▶ WORK INSTRUCTION
Line count for "dtype": state how many lines of the data below include it, and output nothing more.

Excerpts from a dataset
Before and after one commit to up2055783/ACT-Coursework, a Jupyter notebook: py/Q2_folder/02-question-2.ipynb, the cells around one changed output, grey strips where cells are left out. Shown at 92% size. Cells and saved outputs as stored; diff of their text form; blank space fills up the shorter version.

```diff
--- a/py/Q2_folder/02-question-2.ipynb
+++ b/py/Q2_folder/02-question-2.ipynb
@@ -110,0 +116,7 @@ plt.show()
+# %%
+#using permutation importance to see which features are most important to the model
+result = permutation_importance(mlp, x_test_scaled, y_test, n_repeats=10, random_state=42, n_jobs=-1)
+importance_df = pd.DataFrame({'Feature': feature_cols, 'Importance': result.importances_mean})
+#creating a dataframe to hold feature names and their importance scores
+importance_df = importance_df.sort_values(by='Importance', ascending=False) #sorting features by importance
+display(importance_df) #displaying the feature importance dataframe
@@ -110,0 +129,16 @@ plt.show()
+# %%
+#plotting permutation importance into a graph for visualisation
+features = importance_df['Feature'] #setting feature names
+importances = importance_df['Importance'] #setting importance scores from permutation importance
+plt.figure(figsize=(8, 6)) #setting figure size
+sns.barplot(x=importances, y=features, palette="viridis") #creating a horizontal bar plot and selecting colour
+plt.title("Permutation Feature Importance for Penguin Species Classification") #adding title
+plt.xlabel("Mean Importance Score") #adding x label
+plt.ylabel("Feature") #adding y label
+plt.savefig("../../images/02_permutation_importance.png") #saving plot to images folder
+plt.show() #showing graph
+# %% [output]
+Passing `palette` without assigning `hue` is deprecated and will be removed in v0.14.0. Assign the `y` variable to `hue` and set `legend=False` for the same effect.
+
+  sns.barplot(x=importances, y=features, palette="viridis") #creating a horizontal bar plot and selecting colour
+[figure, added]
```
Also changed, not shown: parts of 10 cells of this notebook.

--

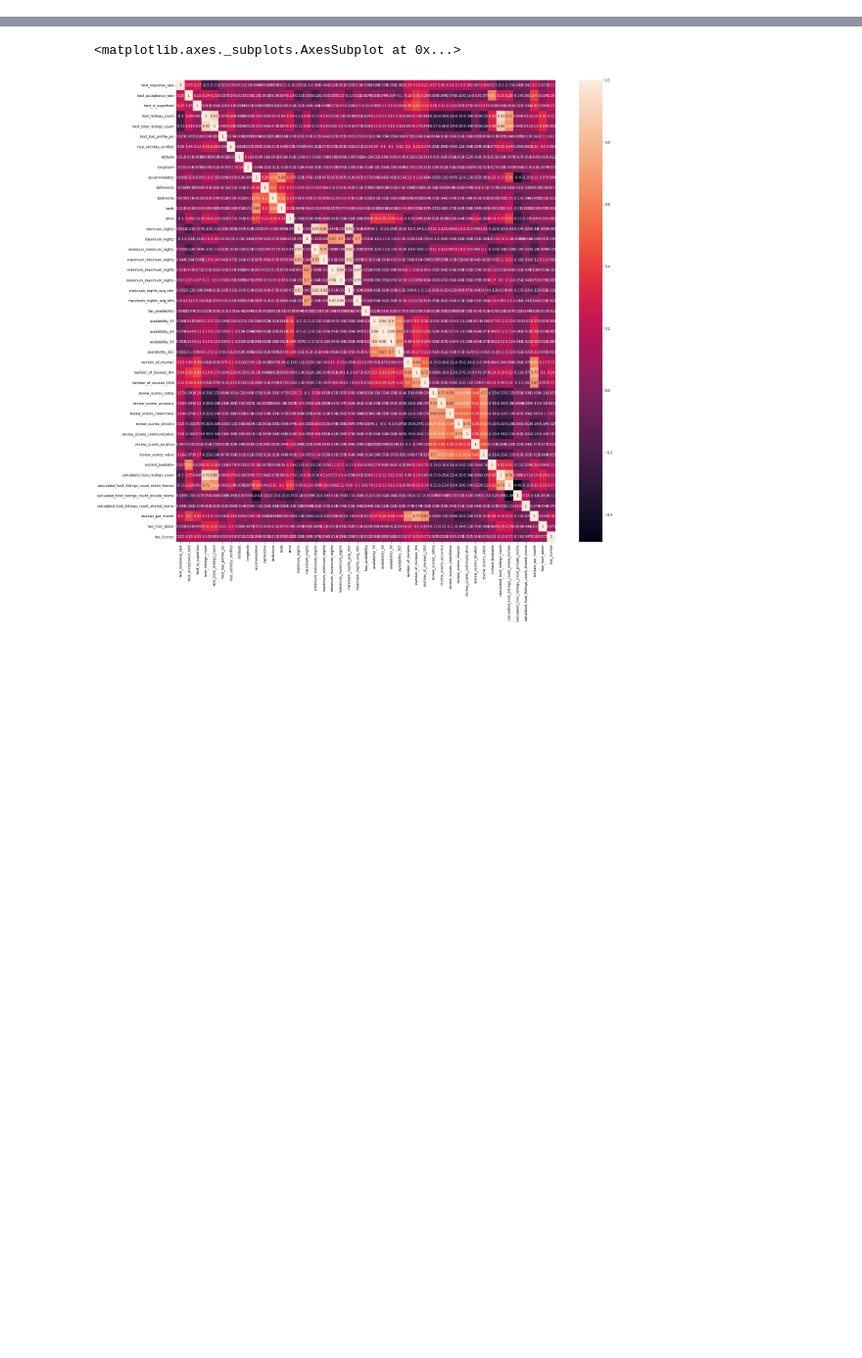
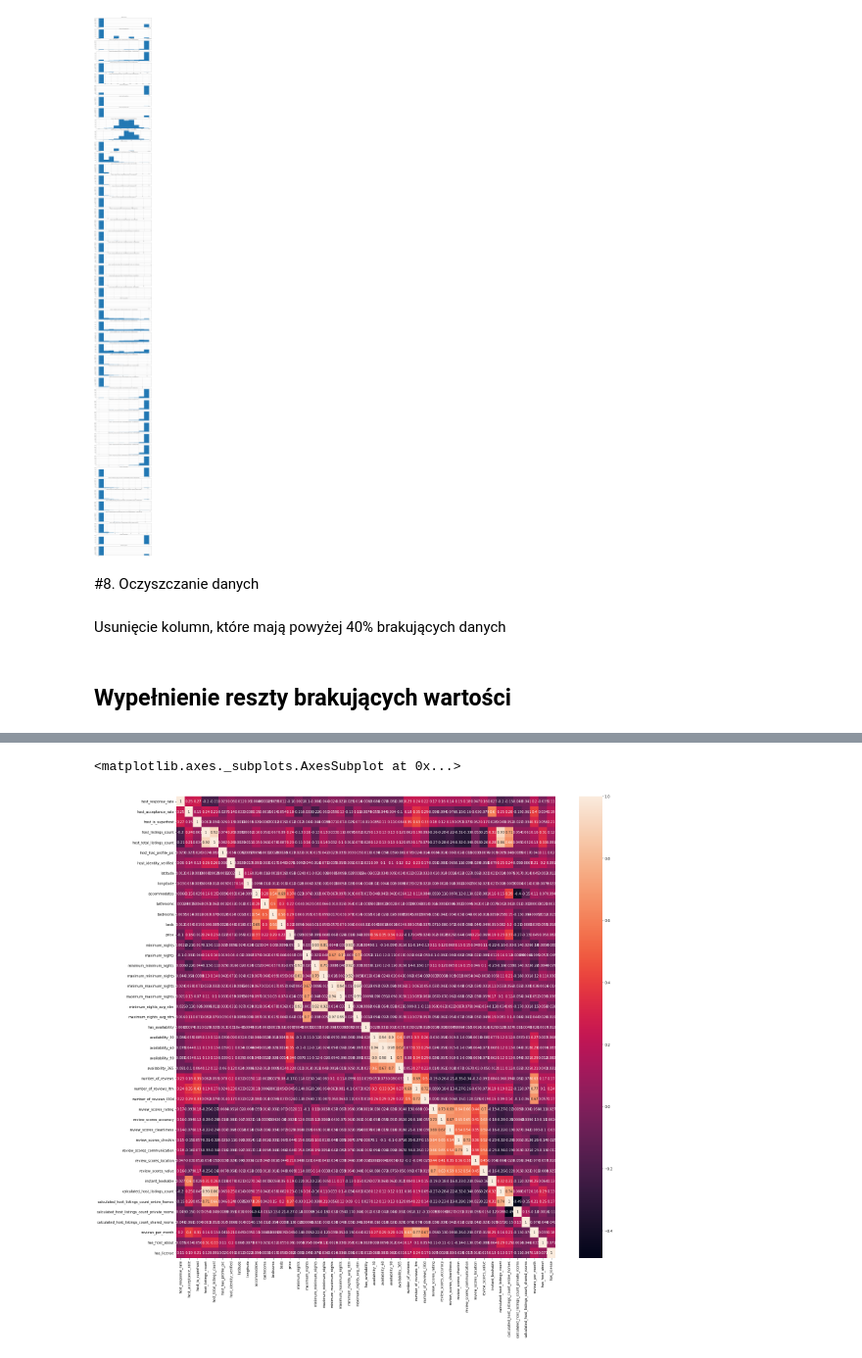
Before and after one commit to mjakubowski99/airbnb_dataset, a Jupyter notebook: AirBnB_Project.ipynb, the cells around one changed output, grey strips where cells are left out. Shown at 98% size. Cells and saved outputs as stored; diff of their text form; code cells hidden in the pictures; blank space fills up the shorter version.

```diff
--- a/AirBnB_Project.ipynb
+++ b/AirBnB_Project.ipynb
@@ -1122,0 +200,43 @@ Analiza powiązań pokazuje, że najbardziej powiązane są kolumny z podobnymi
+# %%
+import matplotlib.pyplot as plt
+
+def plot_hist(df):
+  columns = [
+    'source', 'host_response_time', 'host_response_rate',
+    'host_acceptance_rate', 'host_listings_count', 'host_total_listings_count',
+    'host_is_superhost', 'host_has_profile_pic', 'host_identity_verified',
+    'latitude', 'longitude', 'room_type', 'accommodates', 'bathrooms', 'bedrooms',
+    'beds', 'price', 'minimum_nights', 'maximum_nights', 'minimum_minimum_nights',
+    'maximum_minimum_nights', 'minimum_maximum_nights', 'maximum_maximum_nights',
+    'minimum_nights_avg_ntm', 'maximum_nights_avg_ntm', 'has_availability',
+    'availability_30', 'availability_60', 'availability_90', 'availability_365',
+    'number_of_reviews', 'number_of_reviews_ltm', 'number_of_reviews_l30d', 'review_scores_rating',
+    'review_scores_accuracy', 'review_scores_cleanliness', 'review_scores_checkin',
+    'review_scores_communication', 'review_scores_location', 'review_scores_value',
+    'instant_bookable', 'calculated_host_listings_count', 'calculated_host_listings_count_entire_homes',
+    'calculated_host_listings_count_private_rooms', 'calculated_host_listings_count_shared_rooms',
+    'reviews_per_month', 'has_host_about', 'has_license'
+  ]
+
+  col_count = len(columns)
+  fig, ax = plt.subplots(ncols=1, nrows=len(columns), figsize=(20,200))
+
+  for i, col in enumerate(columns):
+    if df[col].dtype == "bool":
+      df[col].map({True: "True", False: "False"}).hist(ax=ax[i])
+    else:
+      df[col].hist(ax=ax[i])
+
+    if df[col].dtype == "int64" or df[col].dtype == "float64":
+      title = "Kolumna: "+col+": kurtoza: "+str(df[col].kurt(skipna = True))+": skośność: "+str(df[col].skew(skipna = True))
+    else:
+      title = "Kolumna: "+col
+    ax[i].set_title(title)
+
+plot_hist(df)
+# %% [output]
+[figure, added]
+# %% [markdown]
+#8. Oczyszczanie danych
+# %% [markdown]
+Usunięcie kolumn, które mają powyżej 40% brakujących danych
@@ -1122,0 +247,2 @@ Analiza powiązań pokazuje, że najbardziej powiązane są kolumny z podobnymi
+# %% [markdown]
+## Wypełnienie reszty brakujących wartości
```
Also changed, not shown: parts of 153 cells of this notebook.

--

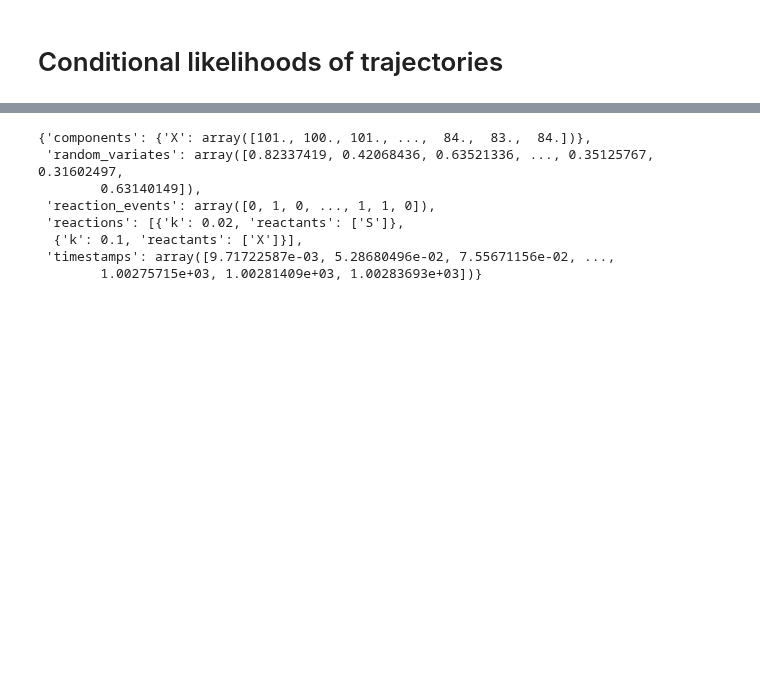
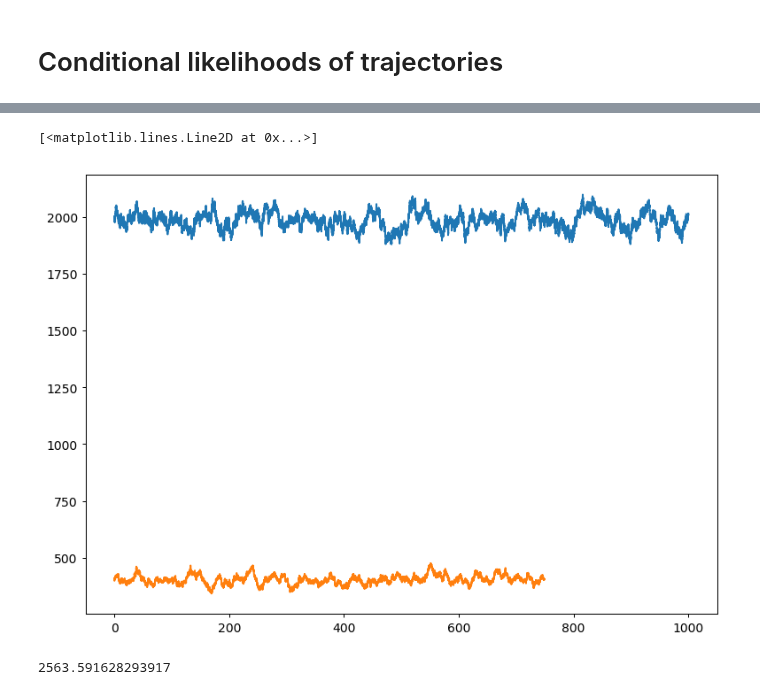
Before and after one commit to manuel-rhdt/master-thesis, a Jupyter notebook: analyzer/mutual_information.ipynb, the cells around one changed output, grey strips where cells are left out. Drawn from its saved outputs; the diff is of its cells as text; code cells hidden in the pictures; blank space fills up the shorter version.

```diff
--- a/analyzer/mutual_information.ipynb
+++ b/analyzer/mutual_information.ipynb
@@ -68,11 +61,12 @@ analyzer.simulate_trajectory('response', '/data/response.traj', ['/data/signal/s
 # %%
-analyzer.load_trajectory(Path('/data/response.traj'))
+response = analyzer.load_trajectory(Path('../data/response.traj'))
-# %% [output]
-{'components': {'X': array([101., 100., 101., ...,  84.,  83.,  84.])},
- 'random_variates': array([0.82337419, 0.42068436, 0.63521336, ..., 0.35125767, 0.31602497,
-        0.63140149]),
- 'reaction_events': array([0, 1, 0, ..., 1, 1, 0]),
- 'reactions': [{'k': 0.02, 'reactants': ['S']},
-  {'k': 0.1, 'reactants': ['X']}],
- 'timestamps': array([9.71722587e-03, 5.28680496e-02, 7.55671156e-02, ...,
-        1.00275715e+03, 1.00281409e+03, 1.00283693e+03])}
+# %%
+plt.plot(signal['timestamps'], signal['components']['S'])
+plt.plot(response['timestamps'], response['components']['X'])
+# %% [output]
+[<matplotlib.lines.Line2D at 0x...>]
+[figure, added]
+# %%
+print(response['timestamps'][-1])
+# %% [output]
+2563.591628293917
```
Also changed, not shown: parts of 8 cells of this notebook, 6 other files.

▶ RESULT FOR THIS EXERCISE
2